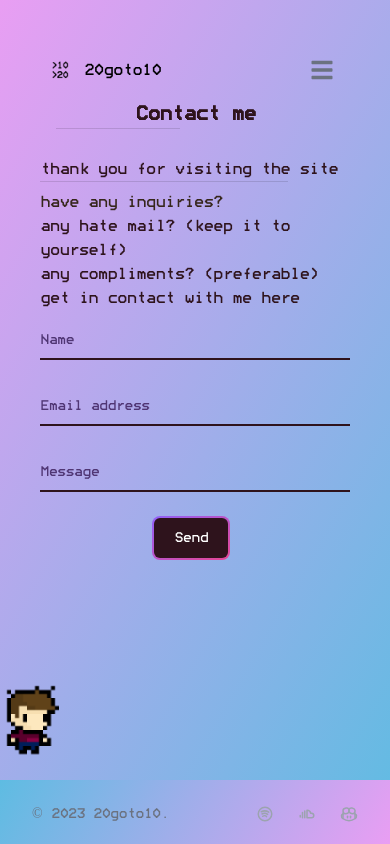
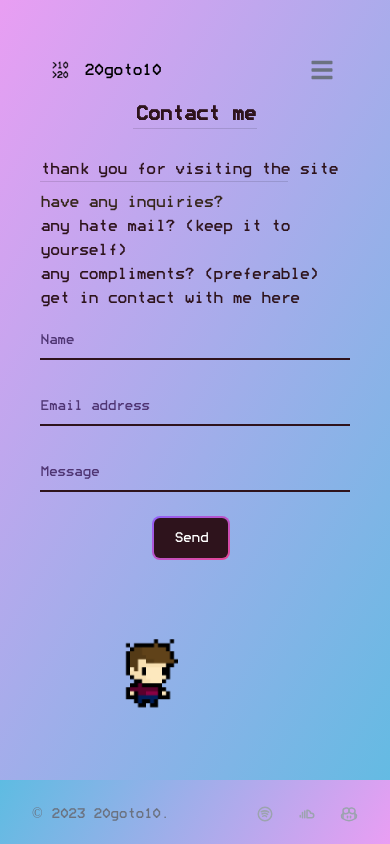
Before and after one commit to abbeydoyle/20goto10, a React (Create React App) app: page /contact in a window 390 px wide. Built offline with nearby package versions, Linux system fonts and the light colour scheme.

Commit message:
animation working, need to fix small screen footer overscroll

```diff
--- a/src/index.css
+++ b/src/index.css
@@ -68,6 +68,9 @@ a:active {
 }
 
 @media only screen and (min-width: 768px) {
+  .slide-right {
+    animation: slide-roll-large 10s linear infinite;
+  }
   .header {
     background-image: linear-gradient(
       120deg,
@@ -313,59 +316,75 @@ body {
   .mixercontainer {
     transform: scale(0.4);
   }
-  /* .mixer {
-    top: 0;
-    left: 0;
-  } */
   .mixer-parent {
     display: flex;
     justify-content: center;
     align-items: flex-start;
     /* min-height: 100vh; Use viewport height to ensure full screen height */
   }
+  .slide-right {
+    animation: slide-roll-small 10s infinite;
+  }
+}
+/* Element to be moved. Must have position: absolute */
+.slide-right {
+  position: absolute;
+  right: 100%;
+  bottom: 5%;
+  transform: translateX(-50%);
+  transform-origin: center;
 }
 
-@keyframes slide-from-right {
-  from {
-    right: 100%;
+@keyframes slide-roll-large {
+  0% {
+    left: -200px; /* Adjust this according to your image's width */
+    transform: rotate(0);
   }
-  to {
-    right: -20%;
+  66.7% {
+    left: 100%;
+    transform: rotate(0);
+  }
+  66.8% {
+    transform: rotate(0);
+  }
+  100% {
+    left: -200px; /* Adjust this according to your image's width */
+    transform: rotate(-360deg);
   }
 }
 
-/* Element to be moved. Must have position: absolute */
-.slide-right {
-  position: absolute;
-  animation-timing-function: linear;
-  right: 100%;
-  bottom: 5%;
-  transform: translateX(-50%);
-  animation-name: slide-from-right, roll-back-left;
-  animation-duration: 15s, 15s;
-  animation-delay: 0s, 15s;
-  animation-iteration-count: infinite;
-  animation-direction: alternate;
-}
-
-@keyframes roll-back-left {
-  from {
-    transform: rotate(360deg);
+@keyframes slide-roll-small {
+  0%, 100% {
+    left: -200px; /* Adjust this according to your image's width */
+    transform: translate(0, 0) rotate(0);
   }
-  to {
-    transform: rotate(0deg);
+  25% {
+    left: 20%; /* Position where the bounce will happen */
+    transform: translate(0, 0) rotate(0);
+    animation-timing-function: cubic-bezier(0.25, 0.1, 0.25, 1.5);
+  }
+  37.5% {
+    left: 20%; /* Position where the bounce will happen */
+    transform: translate(0, -50px) rotate(0); /* Height of the bounce */
+    animation-timing-function: cubic-bezier(0.75, -0.5, 0.35, 1);
+  }
+  75% {
+    left: 100%;
+    transform: translate(0, 0) rotate(0);
+    animation-timing-function: linear;
+  }
+  75.1% {
+    transform: translate(0, 0) rotate(0);
+  }
+  100% {
+    left: -200px; /* Adjust this according to your image's width */
+    transform: translate(0, 0) rotate(-360deg);
   }
 }
 
-/* .roll-back {
-  position: absolute;
-  animation-timing-function: linear;
-  right: 100%;
-  bottom: 5%;
-  transform: translateX(-50%);
-  animation-name: roll-back-left;
-  animation-delay: 15s;
-  animation-duration: 5s;
-  animation-iteration-count: infinite;
-  animation-direction: alternate;
-} */
+.animation-container {
+  position: relative;
+  width: 130%;
+  overflow: hidden; /* Hide the parts of the animation that go outside the container */
+  height: 8rem; /* Set the container's height equal to the height of the image or the desired height */
+}
--- a/src/pages/Contact.js
+++ b/src/pages/Contact.js
@@ -10,7 +10,6 @@ const Contact = () => {
   const [name, setName] = useState("");
   const [email, setEmail] = useState("");
   const [message, setMessage] = useState("");
-  // const [emailSent, setEmailSent] = useState(false);
   const [showMessageModal, setshowMessageModal] = useState(false);
 
   const submit = () => {
@@ -32,7 +31,6 @@ const Contact = () => {
       setName("");
       setEmail("");
       setMessage("");
-      // setEmailSent(true);
       setshowMessageModal(true);
     } else {
       alert("Please fill in all fields.");
@@ -43,9 +41,9 @@ const Contact = () => {
     <>
       <h1 className="text-center md:pt-[10%] pb-5 md:text-3xl text-xl text-[#2e131c] font-bold">
         Contact me
-        <Divider flexItem className="mb-2 w-[40%]" variant="middle" />
+        <Divider flexItem className="mb-2 w-[40%] ml-[30%]" variant="middle" />
       </h1>
-      <div className="grid md:grid-cols-2 w-full md:px-5 md:pt-10 md:pb-10 md:mb-10 ">
+      <div className="grid md:grid-cols-2 w-full md:px-5 md:pt-10 md:pb-10 md:mb-10">
         <aside className="w-full self-center pb-2">
           <h4 className="text-[#2e131c] md:leading-10 ">
             thank you for visiting the site
@@ -121,16 +119,19 @@ const Contact = () => {
             </span>
           </button>
         </form>
+        <img
+          src={animation}
+          alt="pixel character walking"
+          className="h-[8rem] w-[8rem] slide-right md:mb-[2%] mb-[2%] overscroll-contain"
+        ></img>
       </div>
       {/* <div className="pixelart float-right bounce-5">
       </div>
       <div className="pixelart2 float-right ml-[20%]">
       </div> */}
-      <img
-        src={animation}
-        alt="pixel character walking"
-        className="h-[8rem] w-[8rem] slide-right mb-[2%]"
-      ></img>
+      {/* <div className="animation-container z-50"> */}
+
+      {/* </div> */}
       {showMessageModal && (
         <MessageAlert setOpenMessageModal={setshowMessageModal} />
       )}
--- a/src/pages/Songs.js
+++ b/src/pages/Songs.js
@@ -438,7 +438,7 @@ export default function Songs() {
       <pre className="text-[#2e2640] z-50 md:text-3xl text-xl md:pt-5 md:mt-[4%] ml-[-7%] text-center">
         <h2>{`/* My Music */`}</h2>
       </pre>
-      <div className="md:grid md:grid-cols-3 ml-[-5%] mixer-parent">
+      <div className="md:grid md:grid-cols-3 md:ml-[-5%] mixer-parent">
         <div className="mixercontainer w-70% md:col-span-2">
           <div className="mixer md:mt-[5%] mt-[-20%] grid grid-flow-col auto-cols-2 gap-2">
             <div className="min-w-[20rem]">
```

Your goal:
Within this material, how many lines include the word "full"? State only the number.

Response area:
4